* DATA EXCERPTS *
╔══

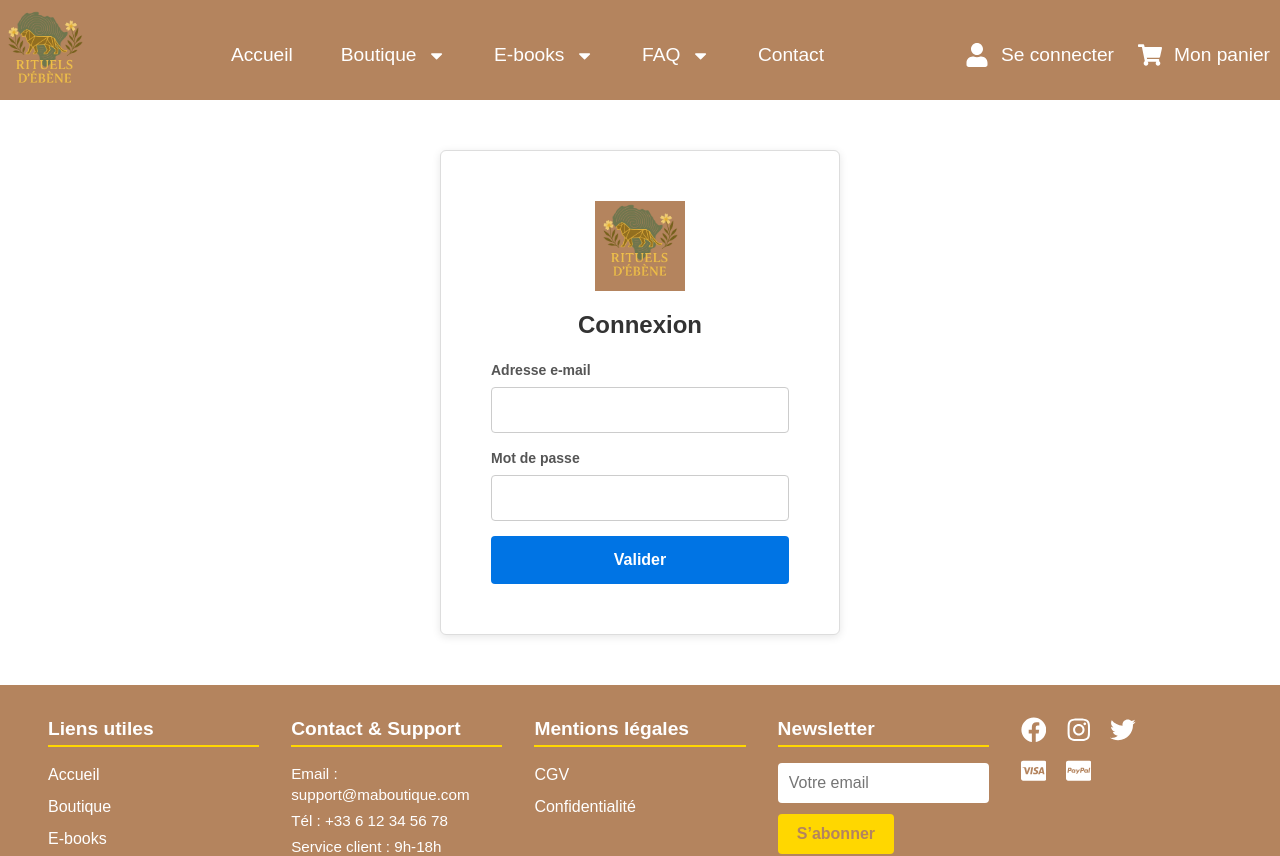
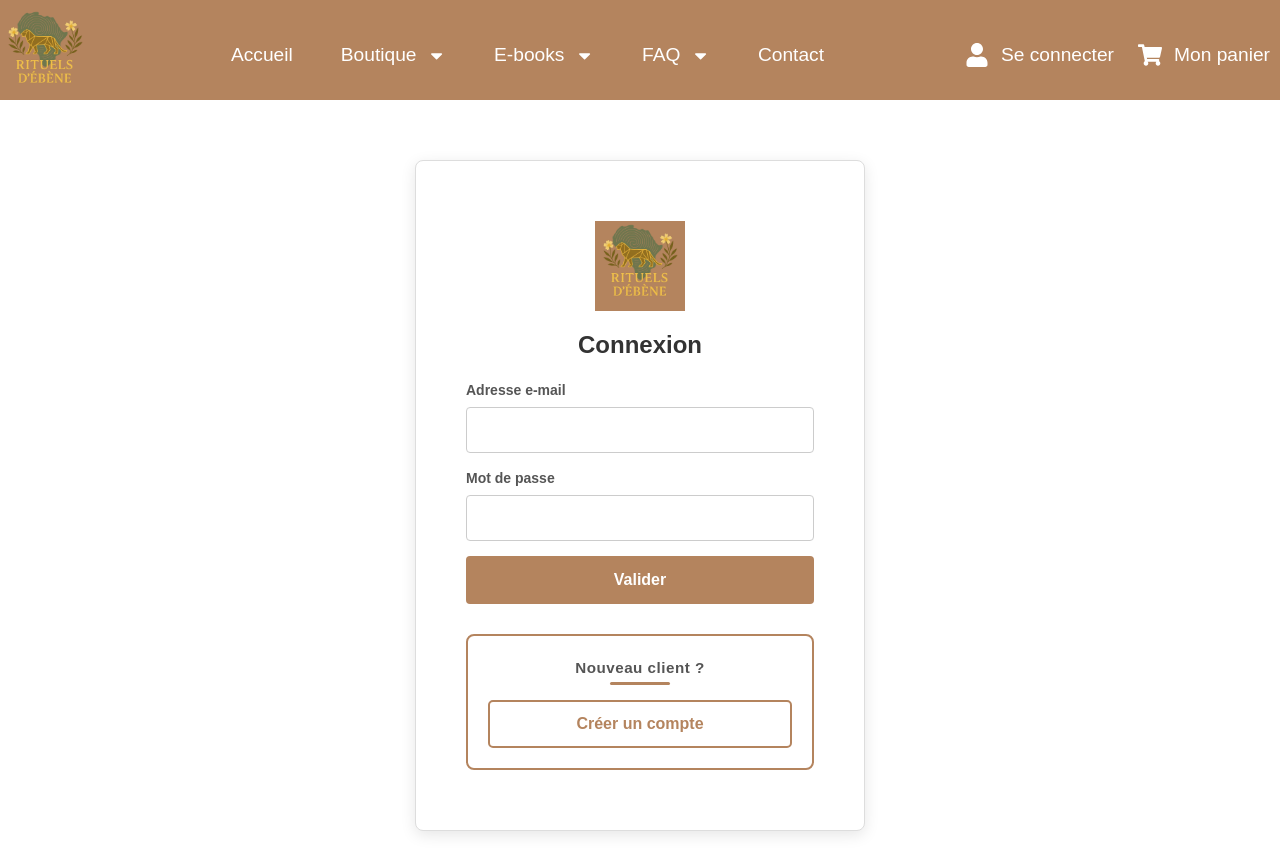
Before and after one commit to ba-bechir/rituels_d_ebene, a React (Create React App) app: page /compte in a window 1280 px wide. Shown: the top 856 px of the page. Built offline with nearby package versions, Linux system fonts and the light colour scheme; no server answers.

Commit message:
Add button register

```diff
--- a/src/admin/HomePageAdmin.js
+++ b/src/admin/HomePageAdmin.js
@@ -42,7 +42,6 @@ function Administration() {
         setUsers(data);
       } catch (err) {
         console.error(err);
-        setMessage("Erreur serveur");
       }
     };
 
--- a/src/admin/products/ProductList.js
+++ b/src/admin/products/ProductList.js
@@ -183,7 +183,7 @@ export default function ProductList() {
   const columns = [
     { field: "nom_produit", headerName: "Nom", width: 200 },
     { field: "prix", headerName: "Prix", width: 100 },
-    { field: "quantite_stock", headerName: "Quantité", width: 100 },
+    { field: "quantite_stock", headerName: "Quantité en stock", width: 100 },
     { field: "nom_categorie", headerName: "Catégorie", width: 150 },
     {
       field: "actions",
@@ -279,7 +279,7 @@ export default function ProductList() {
             helperText={errors.prix}
           />
           <TextField
-            label="Quantité"
+            label="Quantité en stock"
             name="quantite_stock"
             type="number"
             fullWidth
--- a/src/css/Connexion.css
+++ b/src/css/Connexion.css
@@ -8,12 +8,12 @@
 
 
 .connexion-container {
-  width: 400px;
-  margin: 50px auto;
-  padding: 50px;
+  width: 450px;          /* un peu plus large */
+  margin: 60px auto;     /* plus de marge verticale */
+  padding: 60px 50px;    /* plus de padding interne */
   border: 1px solid #ddd;
-  border-radius: 6px;
-  box-shadow: 0 2px 8px rgba(0,0,0,0.1);
+  border-radius: 8px;    /* arrondi un peu plus large */
+  box-shadow: 0 4px 15px rgba(0,0,0,0.1); /* ombre plus douce */
   font-family: Arial, sans-serif;
   background-color: #fff;
 }
@@ -53,7 +53,7 @@
 .connexion-button {
   width: 100%;
   padding: 12px;
-  background-color: #0074e4;
+  background-color: #b4845e;
   color: #fff;
   border: none;
   border-radius: 4px;
@@ -66,3 +66,63 @@
 .connexion-button:hover {
   background-color: #005bb5;
 }
+
+.create-account-container {
+  margin-top: 30px;
+  padding: 20px;
+  border: 2px solid #b4845e; /* contour doré */
+  text-align: center;
+  background-color: #fff; /* fond du bloc blanc */
+  border-radius: 8px;
+}
+
+.create-account-container p {
+  margin-bottom: 15px;
+  font-size: 0.95rem;
+  color: #555;
+}
+
+.create-account-button {
+  background-color: #fff; /* bouton blanc */
+  color: #b4845e;        /* texte doré */
+  border: 2px solid #b4845e; /* contour du bouton */
+  padding: 10px 25px;
+  border-radius: 5px;
+  cursor: pointer;
+  font-weight: bold;
+  transition: all 0.3s;
+}
+
+.create-account-button:hover {
+  background-color: #b4845e; /* fond doré au hover */
+  color: #fff;                /* texte blanc au hover */
+}
+
+.new-client-text {
+  font-size: 1.2rem;
+  font-weight: 600;
+  text-align: center;
+  color: #b4845e; /* doré */
+  position: relative;
+  display: inline-block;
+  padding-bottom: 5px;
+  margin-bottom: 20px;
+  letter-spacing: 0.5px;
+}
+
+.new-client-text::after {
+  content: "";
+  position: absolute;
+  width: 60px;           /* longueur de la ligne */
+  height: 3px;            /* épaisseur */
+  background: #b4845e;    /* couleur doré */
+  left: 50%;
+  bottom: 0;
+  transform: translateX(-50%);
+  border-radius: 2px;
+  transition: width 0.3s ease;
+}
+
+.new-client-text:hover::after {
+  width: 100px; /* s’étire au hover */
+}
--- a/src/forms/connexion.js
+++ b/src/forms/connexion.js
@@ -88,9 +88,20 @@ const Connexion = () => {
           Valider
         </button>
       </form>
+      {message && <p className="connexion-message">{message}</p>}
 
-      {message && <p className="connexion-message">{message}</p>}
+      {/* --- Nouveau bloc "Créer un compte" --- */}
+    <div className="create-account-container">
+      <p className="new-client-text">Nouveau client ?</p>
+      <button
+        className="connexion-button create-account-button"
+        onClick={() => navigate("/register")}
+      >
+        Créer un compte
+      </button>
     </div>
+  </div>
+
   );
 };
 
```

╚══

Retype the whole listing above exactly as written. Skip the pictures.

* WRITTEN RESPONSE *
Before and after one commit to ba-bechir/rituels_d_ebene, a React (Create React App) app: page /compte in a window 1280 px wide. Shown: the top 856 px of the page. Built offline with nearby package versions, Linux system fonts and the light colour scheme; no server answers.

Commit message:
Add button register

```diff
--- a/src/admin/HomePageAdmin.js
+++ b/src/admin/HomePageAdmin.js
@@ -42,7 +42,6 @@ function Administration() {
         setUsers(data);
       } catch (err) {
         console.error(err);
-        setMessage("Erreur serveur");
       }
     };
 
--- a/src/admin/products/ProductList.js
+++ b/src/admin/products/ProductList.js
@@ -183,7 +183,7 @@ export default function ProductList() {
   const columns = [
     { field: "nom_produit", headerName: "Nom", width: 200 },
     { field: "prix", headerName: "Prix", width: 100 },
-    { field: "quantite_stock", headerName: "Quantité", width: 100 },
+    { field: "quantite_stock", headerName: "Quantité en stock", width: 100 },
     { field: "nom_categorie", headerName: "Catégorie", width: 150 },
     {
       field: "actions",
@@ -279,7 +279,7 @@ export default function ProductList() {
             helperText={errors.prix}
           />
           <TextField
-            label="Quantité"
+            label="Quantité en stock"
             name="quantite_stock"
             type="number"
             fullWidth
--- a/src/css/Connexion.css
+++ b/src/css/Connexion.css
@@ -8,12 +8,12 @@
 
 
 .connexion-container {
-  width: 400px;
-  margin: 50px auto;
-  padding: 50px;
+  width: 450px;          /* un peu plus large */
+  margin: 60px auto;     /* plus de marge verticale */
+  padding: 60px 50px;    /* plus de padding interne */
   border: 1px solid #ddd;
-  border-radius: 6px;
-  box-shadow: 0 2px 8px rgba(0,0,0,0.1);
+  border-radius: 8px;    /* arrondi un peu plus large */
+  box-shadow: 0 4px 15px rgba(0,0,0,0.1); /* ombre plus douce */
   font-family: Arial, sans-serif;
   background-color: #fff;
 }
@@ -53,7 +53,7 @@
 .connexion-button {
   width: 100%;
   padding: 12px;
-  background-color: #0074e4;
+  background-color: #b4845e;
   color: #fff;
   border: none;
   border-radius: 4px;
@@ -66,3 +66,63 @@
 .connexion-button:hover {
   background-color: #005bb5;
 }
+
+.create-account-container {
+  margin-top: 30px;
+  padding: 20px;
+  border: 2px solid #b4845e; /* contour doré */
+  text-align: center;
+  background-color: #fff; /* fond du bloc blanc */
+  border-radius: 8px;
+}
+
+.create-account-container p {
+  margin-bottom: 15px;
+  font-size: 0.95rem;
+  color: #555;
+}
+
+.create-account-button {
+  background-color: #fff; /* bouton blanc */
+  color: #b4845e;        /* texte doré */
+  border: 2px solid #b4845e; /* contour du bouton */
+  padding: 10px 25px;
+  border-radius: 5px;
+  cursor: pointer;
+  font-weight: bold;
+  transition: all 0.3s;
+}
+
+.create-account-button:hover {
+  background-color: #b4845e; /* fond doré au hover */
+  color: #fff;                /* texte blanc au hover */
+}
+
+.new-client-text {
+  font-size: 1.2rem;
+  font-weight: 600;
+  text-align: center;
+  color: #b4845e; /* doré */
+  position: relative;
+  display: inline-block;
+  padding-bottom: 5px;
+  margin-bottom: 20px;
+  letter-spacing: 0.5px;
+}
+
+.new-client-text::after {
+  content: "";
+  position: absolute;
+  width: 60px;           /* longueur de la ligne */
+  height: 3px;            /* épaisseur */
+  background: #b4845e;    /* couleur doré */
+  left: 50%;
+  bottom: 0;
+  transform: translateX(-50%);
+  border-radius: 2px;
+  transition: width 0.3s ease;
+}
+
+.new-client-text:hover::after {
+  width: 100px; /* s’étire au hover */
+}
--- a/src/forms/connexion.js
+++ b/src/forms/connexion.js
@@ -88,9 +88,20 @@ const Connexion = () => {
           Valider
         </button>
       </form>
+      {message && <p className="connexion-message">{message}</p>}
 
-      {message && <p className="connexion-message">{message}</p>}
+      {/* --- Nouveau bloc "Créer un compte" --- */}
+    <div className="create-account-container">
+      <p className="new-client-text">Nouveau client ?</p>
+      <button
+        className="connexion-button create-account-button"
+        onClick={() => navigate("/register")}
+      >
+        Créer un compte
+      </button>
     </div>
+  </div>
+
   );
 };
 
```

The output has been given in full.